DIRECTIONS FOR THIS TASK. Copy each line in the data that includes the word "junio".

Revision comparison data:

○ ○ ○ ○

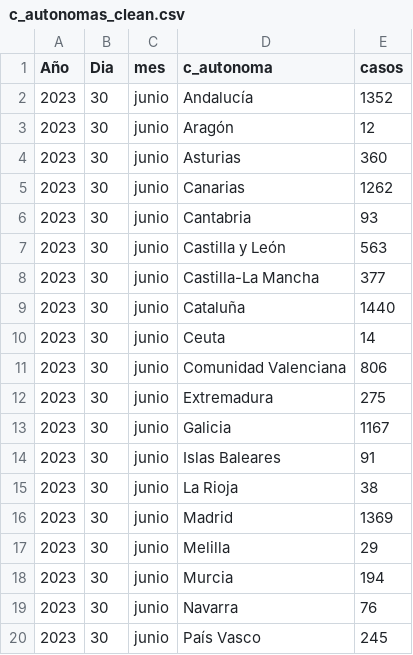
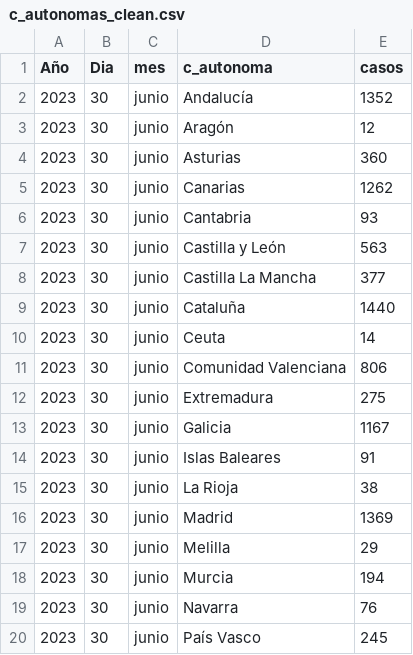
Before and after one commit to AndresMPineda/DataD3js, a CSV file: c_autonomas_clean.csv, drawn as a sheet.

Commit message:
Update c_autonomas_clean.csv

```diff
--- a/c_autonomas_clean.csv
+++ b/c_autonomas_clean.csv
@@ -7,3 +7,3 @@ Año,Dia,mes,c_autonoma,casos
 2023,30,junio,Castilla y León,563
-2023,30,junio,Castilla-La Mancha,377
+2023,30,junio,Castilla La Mancha,377
 2023,30,junio,Cataluña,1440
```
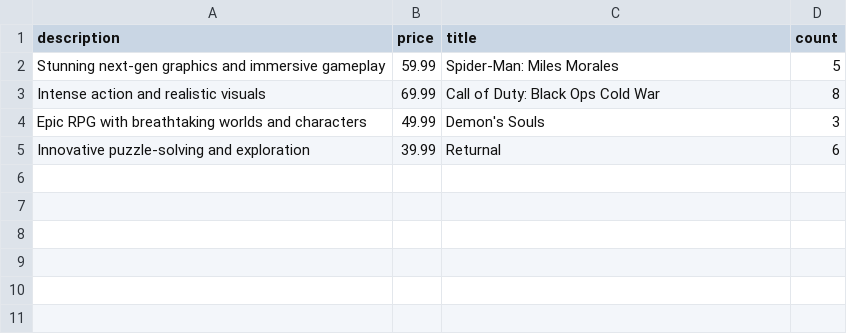
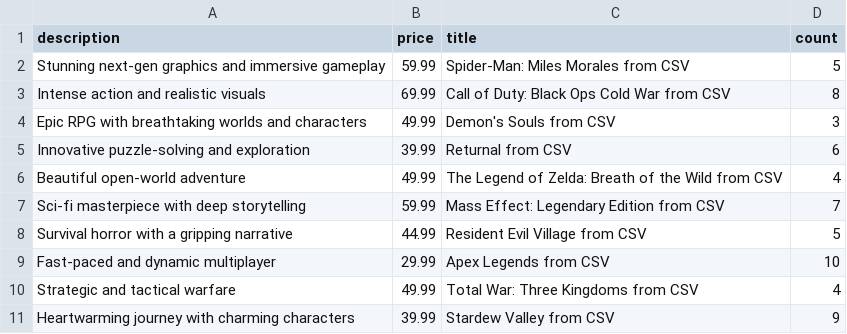
Before and after one commit to Apiantsiak/aws-shop-react-python-be, a CSV file: import_service/src/handlers/example.csv, drawn as a sheet.

Commit message:
feat: Expand product service stack - Add sns subscription and notification - Implement catalog_batch_process handler logic - Refactor minor issues

```diff
--- a/import_service/src/handlers/example.csv
+++ b/import_service/src/handlers/example.csv
@@ -1,5 +1,11 @@
 description,price,title,count
-Stunning next-gen graphics and immersive gameplay,59.99,Spider-Man: Miles Morales,5
-Intense action and realistic visuals,69.99,Call of Duty: Black Ops Cold War,8
-Epic RPG with breathtaking worlds and characters,49.99,Demon's Souls,3
-Innovative puzzle-solving and exploration,39.99,Returnal,6
+Stunning next-gen graphics and immersive gameplay,59.99,Spider-Man: Miles Morales from CSV,5
+Intense action and realistic visuals,69.99,Call of Duty: Black Ops Cold War from CSV,8
+Epic RPG with breathtaking worlds and characters,49.99,Demon's Souls from CSV,3
+Innovative puzzle-solving and exploration,39.99,Returnal from CSV,6
+Beautiful open-world adventure,49.99,The Legend of Zelda: Breath of the Wild from CSV,4
+Sci-fi masterpiece with deep storytelling,59.99,Mass Effect: Legendary Edition from CSV,7
+Survival horror with a gripping narrative,44.99,Resident Evil Village from CSV,5
+Fast-paced and dynamic multiplayer,29.99,Apex Legends from CSV,10
+Strategic and tactical warfare,49.99,Total War: Three Kingdoms from CSV,4
+Heartwarming journey with charming characters,39.99,Stardew Valley from CSV,9
```
Also changed, not shown: 7 other files.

○ ○ ○ ○

RESPONSE BELOW.
 2023,30,junio,Castilla y León,563
-2023,30,junio,Castilla-La Mancha,377
+2023,30,junio,Castilla La Mancha,377
 2023,30,junio,Cataluña,1440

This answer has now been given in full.